IEA said its 2020 projections for energy demand and energy-related emissions of CO2, methane and other major heat-trapping industrial gases assume the world’s coronavirus lockdowns will gradually ease in most countries in the next several months, accompanied by a gradual economic recovery.
“This is a historic shock to the entire energy world. Amid today’s unparalleled health and economic crises, the plunge in demand for nearly all major fuels is staggering, especially for coal, oil and gas,” said IEA’s Executive Director Fatih Birol, a Turkish economist and energy expert.
“Only renewables are holding up during the previously unheard-of slump in electricity use,” he said. “It is still too early to determine the longer-term impacts, but the energy industry that emerges from this crisis will be significantly different from the one that came before.”
The #Covid19 pandemic is the biggest shock to the global energy system in over 70 years.
— Fatih Birol (@IEABirol) April 30, 2020
A rise in renewables
The pandemic — infecting more than 3 million people and killing 217,000 so far — is a hit to fossil fuels, benefiting the environment. Demand for coal and coal-fired power generation is projected to drop by 8 percent and 10 percent, respectively, this year. Natural gas demand is expected to decline by 5 percent in 2020, the largest such drop in a half-century.
In contrast, renewable energy sources like solar photovoltaics and wind power, along with higher output from hydropower, are set to expand renewable electricity generation by 5 percent this year. Birol attributed that to a growing reliance on “reliable electricity supplies” to support basic needs. But nuclear power, also a source of low-carbon electricity, is projected to decline by 3 percent this year.
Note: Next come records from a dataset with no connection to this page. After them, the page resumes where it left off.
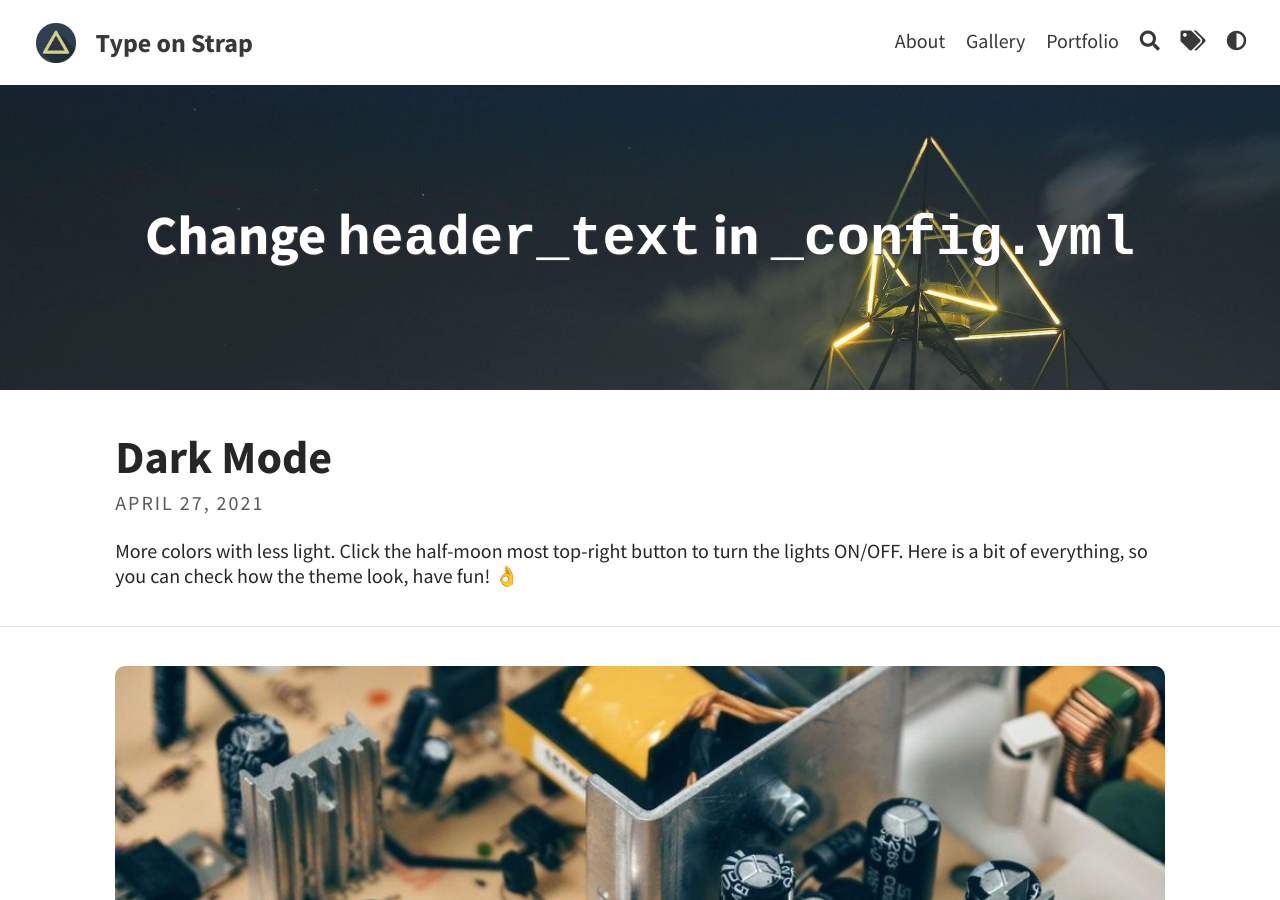
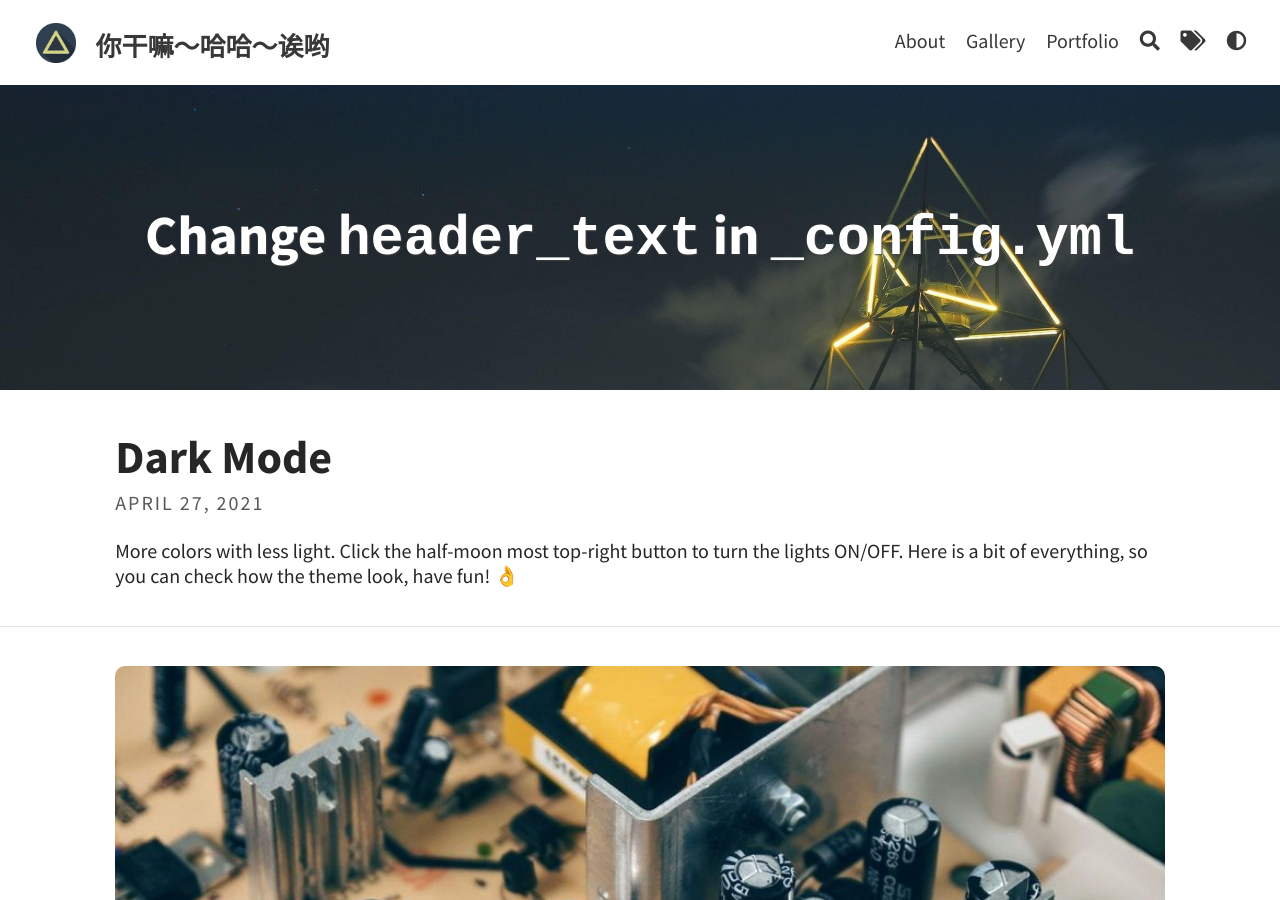
Before and after one commit to superpigpp/superpigpp.github.io, a Jekyll site: the page built from index.html, in a window 1280 px wide and 900 px high. Built offline with Jekyll 4.4.1, drawn with Linux system fonts in a browser that asks for light colours; the list of posts is cut into pages by our own code.

Commit message:
new changes

```diff
--- a/_config.yml
+++ b/_config.yml
@@ -1,9 +1,9 @@
 # SITE CONFIGURATION
 baseurl: "/"
-url: "https://superpigpp.github.io"
+url: "https://jijiji.github.io"
 
 # THEME-SPECIFIC CONFIGURATION
-title: Type on Strap                                    # site's title
+title: 你干嘛～哈哈～诶哟                                   # site's title
 description: "A website with blog posts and pages"      # used by search engines
 avatar: assets/img/triangle.png                         # Empty for no avatar in navbar
 favicon: assets/favicon.ico                             # Icon displayed in the tab
```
Global demand for biofuels also is set to decrease substantially in 2020, IEA said, as virus-mandated restrictions on transport and travel reduce road transport fuel demand, including for blended fuels.
The decline in global energy-related CO2 emissions would be the largest such decrease ever recorded — almost six times bigger than the 400 million ton decrease in 2009.
“Resulting from premature deaths and economic trauma around the world, the historic decline in global emissions is absolutely nothing to cheer,” said Birol. “And if the aftermath of the 2008 financial crisis is anything to go by, we are likely to soon see a sharp rebound in emissions as economic conditions improve.”
But he said governments can learn from that experience by putting clean energy technologies at the heart of their economic stimulus and recovery plans. Earlier this month, the International Renewable Energy Agency’s inaugural annual Global Renewables Outlook came to the same conclusion.
It said that nations could fully decarbonize by mid-century, in ways that revitalize their economies hit hard by the pandemic, if governments use their COVID-19 stimulus packages to promote clean energy technologies.
That would help nations meet 2015 Paris Agreement climate targets, said IRENA, and produce cumulative global GDP gains of $98 trillion above the usual scenarios by 2050.